I don't like Christian books on Marriage. I find them to be generally and groundlessly chauvinist in their approach. Now, as tends to be the case, I may be the loan-wolf feminist (and ironically so because I am a man... and quite thoroughly)--the only one who thinks that gender roles in marriage are unnecessary and even unhealthy. I recently heard a line from a book which stated that the man in the marriage (of course assuming that all marriages are between a man and a woman), even if he doesn't act as such, is to be in charge of major family decisions and that the woman is to be submissively supportive thereto and should not get into the habit of "demanding her rights." When families lose track of their roles, it argued, the two will both be waiting on the other to do their part and problems will arise (no doubt in sex as well). The woman, it went on, is not to see their submission as an encroachment upon their individual value or rights but they should know that this is the role for which they were made by God... in other words, you were created to be submissive, so you'll learn to like it.
To pretty much all of that stuff, I say "B.S.!" (which is, of course, and acronym from which you should infer that I strongly disagree with the statements in question). God did not create gender roles, people did. Gender distinctions, the man ruling over the woman and the woman seeking her identity in the man, are part of the curse of sin which Jesus Christ came to reverse. Genesis 3:15, "Your desire will be for your husband, and he will rule over you," is not a statement of how things should be. It is a description of a horrible distortion of creation--a distortion being mended by the gospel of Jesus Christ (for there is now no male or female for you are all one in Christ... Galatians 3:28). These sorts of roles, the very ones which the Christian books often attempt to flaunt, are nothing short of sinful oppression of women (even if the women are often the perpetrators). The roles offered in scripture, wherever you might identify them, are about mutuality, mutual submission and respect. Of course Paul gives different instructions to men and women in different passages but the approach is always about sharing authority and empowerment.

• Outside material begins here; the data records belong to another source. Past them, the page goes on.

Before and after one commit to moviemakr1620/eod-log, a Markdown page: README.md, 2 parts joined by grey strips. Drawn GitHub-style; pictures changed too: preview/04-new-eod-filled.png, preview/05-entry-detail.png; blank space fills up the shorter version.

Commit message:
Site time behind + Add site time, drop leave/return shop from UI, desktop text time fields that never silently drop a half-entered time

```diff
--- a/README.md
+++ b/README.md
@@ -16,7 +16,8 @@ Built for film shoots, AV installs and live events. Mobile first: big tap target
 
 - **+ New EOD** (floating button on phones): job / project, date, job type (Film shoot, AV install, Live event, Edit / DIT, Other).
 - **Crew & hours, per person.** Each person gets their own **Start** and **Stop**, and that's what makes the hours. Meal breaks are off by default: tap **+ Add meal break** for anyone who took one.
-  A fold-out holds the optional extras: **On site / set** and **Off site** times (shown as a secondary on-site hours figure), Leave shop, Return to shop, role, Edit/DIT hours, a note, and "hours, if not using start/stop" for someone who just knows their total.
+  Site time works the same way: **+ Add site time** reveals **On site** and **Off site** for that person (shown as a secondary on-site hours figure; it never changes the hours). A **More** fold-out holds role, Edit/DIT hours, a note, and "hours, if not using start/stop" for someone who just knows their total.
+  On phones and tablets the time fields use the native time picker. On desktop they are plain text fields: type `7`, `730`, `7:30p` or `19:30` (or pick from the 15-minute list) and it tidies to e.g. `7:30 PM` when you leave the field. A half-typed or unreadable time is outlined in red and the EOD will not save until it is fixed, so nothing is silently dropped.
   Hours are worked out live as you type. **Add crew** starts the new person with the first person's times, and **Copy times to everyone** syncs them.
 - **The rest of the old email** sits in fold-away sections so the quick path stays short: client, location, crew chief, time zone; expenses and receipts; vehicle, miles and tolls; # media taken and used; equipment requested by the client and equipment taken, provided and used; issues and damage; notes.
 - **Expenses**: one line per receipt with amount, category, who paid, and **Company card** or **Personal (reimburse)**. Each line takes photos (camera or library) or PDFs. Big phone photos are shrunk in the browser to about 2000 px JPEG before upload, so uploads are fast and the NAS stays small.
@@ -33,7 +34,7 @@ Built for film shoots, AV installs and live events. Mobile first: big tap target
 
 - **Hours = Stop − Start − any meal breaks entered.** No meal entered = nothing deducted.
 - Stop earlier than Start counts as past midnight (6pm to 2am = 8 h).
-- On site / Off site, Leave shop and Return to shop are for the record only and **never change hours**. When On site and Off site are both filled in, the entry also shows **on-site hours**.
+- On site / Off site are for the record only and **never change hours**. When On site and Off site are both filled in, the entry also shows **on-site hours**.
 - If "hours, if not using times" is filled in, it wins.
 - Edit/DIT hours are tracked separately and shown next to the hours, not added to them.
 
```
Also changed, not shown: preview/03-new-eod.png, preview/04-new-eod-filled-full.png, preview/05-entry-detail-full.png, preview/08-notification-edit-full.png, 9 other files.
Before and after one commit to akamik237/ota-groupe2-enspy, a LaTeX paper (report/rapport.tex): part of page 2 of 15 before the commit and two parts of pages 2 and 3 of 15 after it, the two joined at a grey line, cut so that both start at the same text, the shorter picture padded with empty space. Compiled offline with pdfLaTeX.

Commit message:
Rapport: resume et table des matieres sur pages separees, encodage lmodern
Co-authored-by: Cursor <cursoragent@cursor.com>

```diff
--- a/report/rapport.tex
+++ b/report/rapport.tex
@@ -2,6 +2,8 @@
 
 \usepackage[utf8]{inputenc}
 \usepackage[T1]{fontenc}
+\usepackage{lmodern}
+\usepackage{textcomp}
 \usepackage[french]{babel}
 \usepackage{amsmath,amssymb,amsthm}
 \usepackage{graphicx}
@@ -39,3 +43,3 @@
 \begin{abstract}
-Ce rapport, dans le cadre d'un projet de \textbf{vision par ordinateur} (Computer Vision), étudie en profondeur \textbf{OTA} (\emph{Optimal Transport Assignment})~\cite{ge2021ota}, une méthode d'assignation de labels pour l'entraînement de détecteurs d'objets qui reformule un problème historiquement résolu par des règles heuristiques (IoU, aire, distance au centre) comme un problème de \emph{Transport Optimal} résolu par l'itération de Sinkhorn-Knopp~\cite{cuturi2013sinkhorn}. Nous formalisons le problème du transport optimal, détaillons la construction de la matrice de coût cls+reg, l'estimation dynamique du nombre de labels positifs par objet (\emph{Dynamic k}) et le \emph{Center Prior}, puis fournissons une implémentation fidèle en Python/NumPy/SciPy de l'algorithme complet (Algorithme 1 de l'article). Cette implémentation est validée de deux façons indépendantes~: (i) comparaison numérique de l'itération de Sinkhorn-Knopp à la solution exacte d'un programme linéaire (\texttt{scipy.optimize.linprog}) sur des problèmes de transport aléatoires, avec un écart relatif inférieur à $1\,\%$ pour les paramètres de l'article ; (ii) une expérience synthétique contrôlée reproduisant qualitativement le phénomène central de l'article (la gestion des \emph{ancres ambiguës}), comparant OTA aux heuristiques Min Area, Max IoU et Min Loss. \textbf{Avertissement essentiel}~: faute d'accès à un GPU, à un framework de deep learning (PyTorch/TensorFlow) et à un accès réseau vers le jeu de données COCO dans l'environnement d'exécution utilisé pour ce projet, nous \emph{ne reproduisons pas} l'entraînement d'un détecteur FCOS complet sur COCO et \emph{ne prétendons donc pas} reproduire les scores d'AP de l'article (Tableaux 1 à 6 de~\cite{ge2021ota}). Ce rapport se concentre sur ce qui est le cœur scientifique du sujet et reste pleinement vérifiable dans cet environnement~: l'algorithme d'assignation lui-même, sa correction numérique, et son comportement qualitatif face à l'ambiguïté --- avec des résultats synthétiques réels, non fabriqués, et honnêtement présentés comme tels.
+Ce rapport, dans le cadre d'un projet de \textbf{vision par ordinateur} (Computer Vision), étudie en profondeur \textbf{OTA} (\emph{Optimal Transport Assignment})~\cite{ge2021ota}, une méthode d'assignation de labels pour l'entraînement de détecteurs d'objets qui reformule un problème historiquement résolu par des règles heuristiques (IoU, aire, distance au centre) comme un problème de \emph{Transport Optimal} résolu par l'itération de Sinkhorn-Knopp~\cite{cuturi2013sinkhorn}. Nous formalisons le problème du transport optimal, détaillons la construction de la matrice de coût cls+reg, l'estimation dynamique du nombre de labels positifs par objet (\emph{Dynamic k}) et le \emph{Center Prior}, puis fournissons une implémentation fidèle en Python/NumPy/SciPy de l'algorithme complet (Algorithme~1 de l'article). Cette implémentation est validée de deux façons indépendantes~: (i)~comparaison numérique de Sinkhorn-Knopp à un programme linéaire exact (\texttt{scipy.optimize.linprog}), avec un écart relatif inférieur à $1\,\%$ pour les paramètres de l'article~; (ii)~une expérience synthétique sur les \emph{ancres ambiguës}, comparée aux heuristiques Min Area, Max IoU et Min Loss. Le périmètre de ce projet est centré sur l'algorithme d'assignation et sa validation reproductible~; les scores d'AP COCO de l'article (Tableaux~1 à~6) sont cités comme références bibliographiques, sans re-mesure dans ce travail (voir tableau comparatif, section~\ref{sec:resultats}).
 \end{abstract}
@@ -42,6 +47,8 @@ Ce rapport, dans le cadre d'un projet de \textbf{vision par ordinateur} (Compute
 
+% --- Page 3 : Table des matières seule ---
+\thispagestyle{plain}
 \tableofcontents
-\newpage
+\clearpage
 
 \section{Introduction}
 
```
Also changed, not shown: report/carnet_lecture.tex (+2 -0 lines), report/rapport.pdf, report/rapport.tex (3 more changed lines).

The roles we often try to ascribe, roles which place the woman in submission and the man in authority, are not just oppressive to women (which, actually, causes men to miss out on plenty of blessing) they are unhealthy in relationships. Yes, if we stick to our roles we might be efficient and we might get things done but communication and compassion can remain absent. The same kind of relational efficiency can be accomplished through constant communication and collaborative customization of responsibility. In other words, we can get things done together, not by assigning clear cut hierarchy and job descriptions, but by taking the risk of talking through things and picking up on a rhythm in the relationship. This requires vulnerability, compassion, and yes, shared authority and empowerment--mutuality.
Of course, in every relationship responsibilities will be divided as we grow together but it does not have to be so dogmatically that we become ideological and systematic in assigning authority to one gender over the other. I don't mind at all if Amanda wants to take charge in an important family decision... as long as we do it together with mutual submission and steadfast love.